*What needs to be done*. All that is needed is a count of the lines in this data that contain the word "index".

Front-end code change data
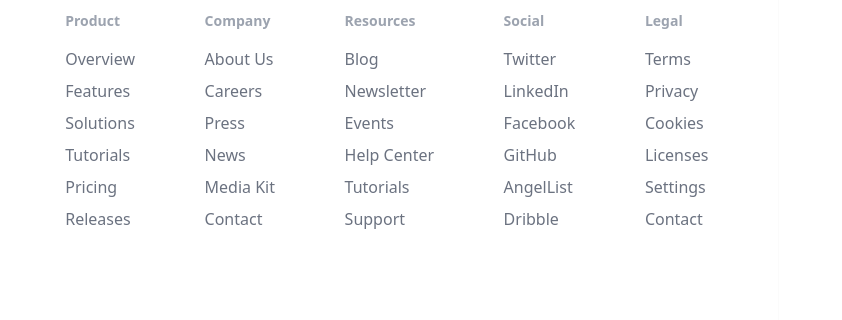
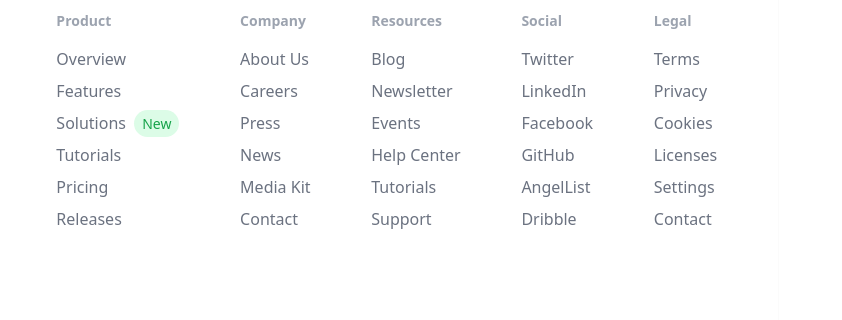
Before and after one commit to 007Kohaku/final-project-page2, a website: page index.html in a window 1280 px wide. Shown: the part 3111-3431 px from the top of the page, 438-1280 px from the left. Drawn offline with Linux system fonts and the light colour scheme.

Commit message:
update footer

```diff
--- a/index.html
+++ b/index.html
@@ -4,6 +4,7 @@
     <meta charset="UTF-8" />
     <meta name="viewport" content="width=device-width, initial-scale=1.0" />
     <title>Final Project Page 2</title>
+    <link rel="icon" href="https://www.edspert.id/assets/img/favicon/FavIcon1.webp" type="image/x-icon" />
     <link rel="stylesheet" href="src/output.css" />
   </head>
   <body class="bg-screen">
@@ -474,6 +475,7 @@
                 </li>
                 <li class="mb-2">
                   <a href="#" class="hover:underline">Solutions</a>
+                  <span class="ml-1 rounded-full bg-green-100 px-2 py-1 text-sm text-green-600">New</span>
                 </li>
                 <li class="mb-2">
                   <a href="#" class="hover:underline">Tutorials</a>
```
Also changed, not shown: js/script.js (added), src/output.css.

*Solution*. 3